Pathways in Agency and Alternative Futures: Projectivity, Temporality and the Capability to Aspire
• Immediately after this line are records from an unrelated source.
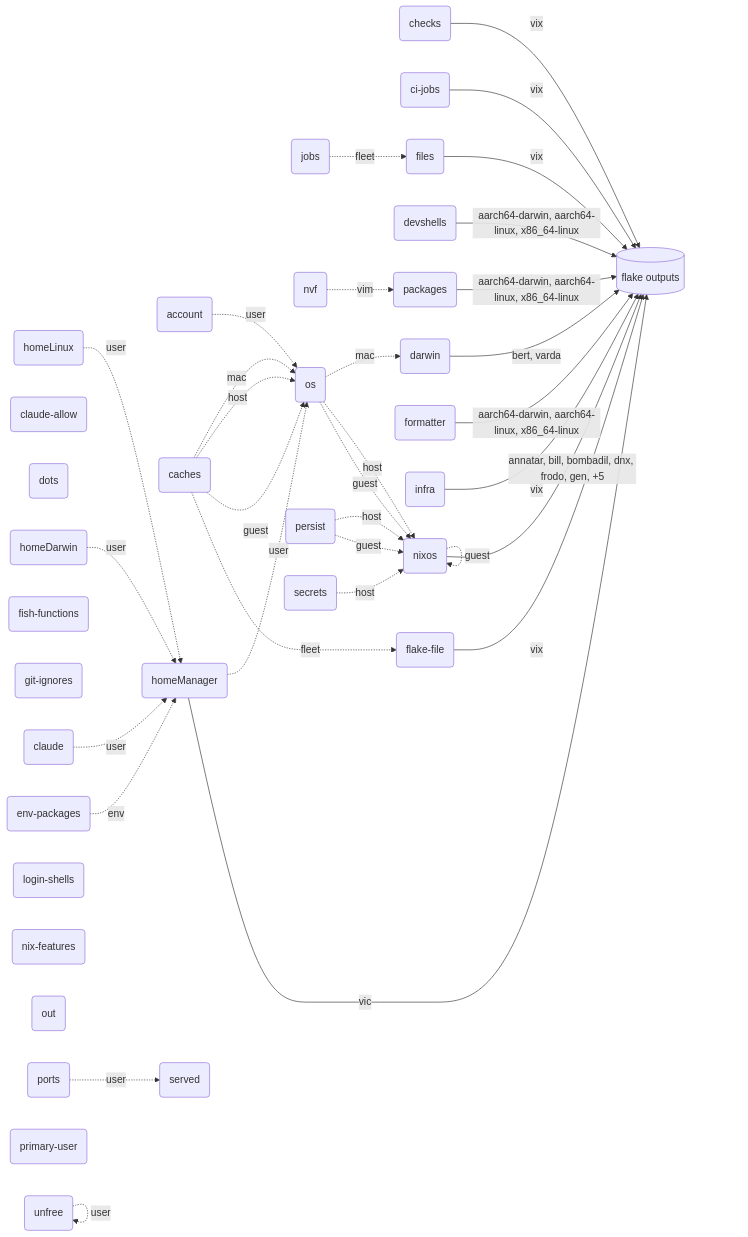
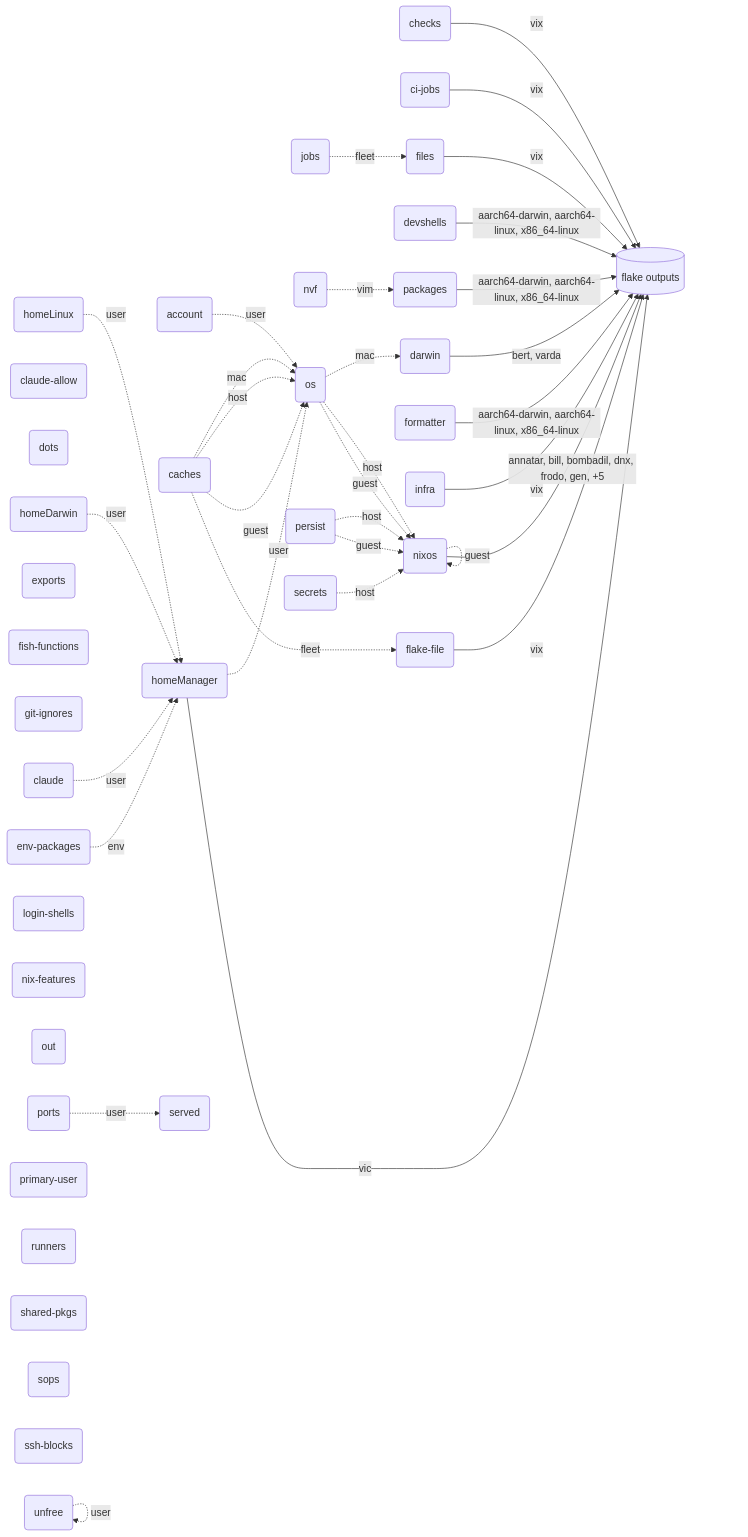
The third of 11 diagrams in README.md (vic/vix), drawn with Mermaid before and after one commit. The commit also changed other lines of this file and 72 other files, not shown here.

````diff
--- a/README.md
+++ b/README.md
@@ -218,69 +292,74 @@
 ```mermaid
 flowchart LR
   ncc24ba33bb("account")
   n136fe03a6b("caches")
   n427fbcd67e("checks")
   n485f073170("ci-jobs")
   ndf6c3caaba("claude")
   nb1c46c9de4("claude-allow")
   na4a7496f4e("darwin")
   n51a9bdc0dd("devshells")
   n13cb5a8d50("dots")
   nf4212291b1("env-packages")
+  n58d5fbe670("exports")
   n5d2b151b79("files")
   n9bd084e3fc("fish-functions")
   n632ce41da4("flake-file")
   nf20579bf97("formatter")
   n7743c6b24d("git-ignores")
   n6c02586eb3("homeDarwin")
   nb4d870f4dd("homeLinux")
   n105bdfb4bb("homeManager")
   nb1ac840462("infra")
   n92ad230904("jobs")
   ne192466e57("login-shells")
   n782e55e2e1("nix-features")
   na788f0f454("nixos")
   n1cfcecf848("nvf")
   na38fcc0344("os")
   nc03228363e("out")
   n81a4f97a16("packages")
   n9608c364fa("persist")
   n6c86c940a2("ports")
   n0cdc5d522d("primary-user")
+  n67492a2524("runners")
   n7bec19a8d7("secrets")
   n9a71542fa0("served")
+  nf5ef27f7a4("shared-pkgs")
+  nf647e575c9("sops")
+  ncdb3959253("ssh-blocks")
   n2306021a40("unfree")
   n4218c12206[("flake outputs")]
   nf4212291b1 -.->|"env"| n105bdfb4bb
   n105bdfb4bb -->|"vic"| n4218c12206
   n136fe03a6b -.->|"fleet"| n632ce41da4
   n427fbcd67e -->|"vix"| n4218c12206
   n485f073170 -->|"vix"| n4218c12206
   n5d2b151b79 -->|"vix"| n4218c12206
   n632ce41da4 -->|"vix"| n4218c12206
   nb1ac840462 -->|"vix"| n4218c12206
   n92ad230904 -.->|"fleet"| n5d2b151b79
   n136fe03a6b -.->|"guest"| na38fcc0344
   na788f0f454 -.->|"guest"| na788f0f454
   na38fcc0344 -.->|"guest"| na788f0f454
   n9608c364fa -.->|"guest"| na788f0f454
   n136fe03a6b -.->|"host"| na38fcc0344
   na788f0f454 -->|"annatar, bill, bombadil, dnx, frodo, gen, +5"| n4218c12206
   na38fcc0344 -.->|"host"| na788f0f454
   n9608c364fa -.->|"host"| na788f0f454
   n7bec19a8d7 -.->|"host"| na788f0f454
   n136fe03a6b -.->|"mac"| na38fcc0344
   na4a7496f4e -->|"bert, varda"| n4218c12206
   na38fcc0344 -.->|"mac"| na4a7496f4e
   n51a9bdc0dd -->|"aarch64-darwin, aarch64-linux, x86_64-linux"| n4218c12206
   nf20579bf97 -->|"aarch64-darwin, aarch64-linux, x86_64-linux"| n4218c12206
   n81a4f97a16 -->|"aarch64-darwin, aarch64-linux, x86_64-linux"| n4218c12206
   ncc24ba33bb -.->|"user"| na38fcc0344
   ndf6c3caaba -.->|"user"| n105bdfb4bb
   n6c02586eb3 -.->|"user"| n105bdfb4bb
   nb4d870f4dd -.->|"user"| n105bdfb4bb
   n105bdfb4bb -.->|"user"| na38fcc0344
   n6c86c940a2 -.->|"user"| n9a71542fa0
   n2306021a40 -.->|"user"| n2306021a40
   n1cfcecf848 -.->|"vim"| n81a4f97a16
 ```
````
How do individuals project into the future? How are aspirations activated? How do individuals and groups navigate the future in unsettled times? These questions resonate in the renewed scholarly interest in future making in the social sciences and, particularly, sociology. In this article we argue that the processes shaping how individuals imagine alternative futures and their potential for achieving them necessitates cross-fertilization in theoretical terrains. We combine concepts within the sociology of futures – projectivity, temporalities and the relational – with those of the capability approach – the capability to aspire, agency freedoms, conversion processes, all of which shape the potential for agency and the power to act. Through this cross-fertilization, we develop a multi-dimensional dynamic framework for agency and futures, operationalized in an analytical model that can be applied to empirical research. Situating agency and futures within specific institutional, organizational, societal and cultural contexts, we reveal the pathways through which aspirations are awakened and agency is enabled in which the capability to aspire is central. To illustrate our model, we use examples from our empirical research on the aspirations for alternative futures in two cases: transnational migrants employed in the care/domestic sector and low-skilled employees in multi-national firms. These narratives underscore how crucial the capability to aspire is for the agency of vulnerable groups to navigate the future in unsettled times.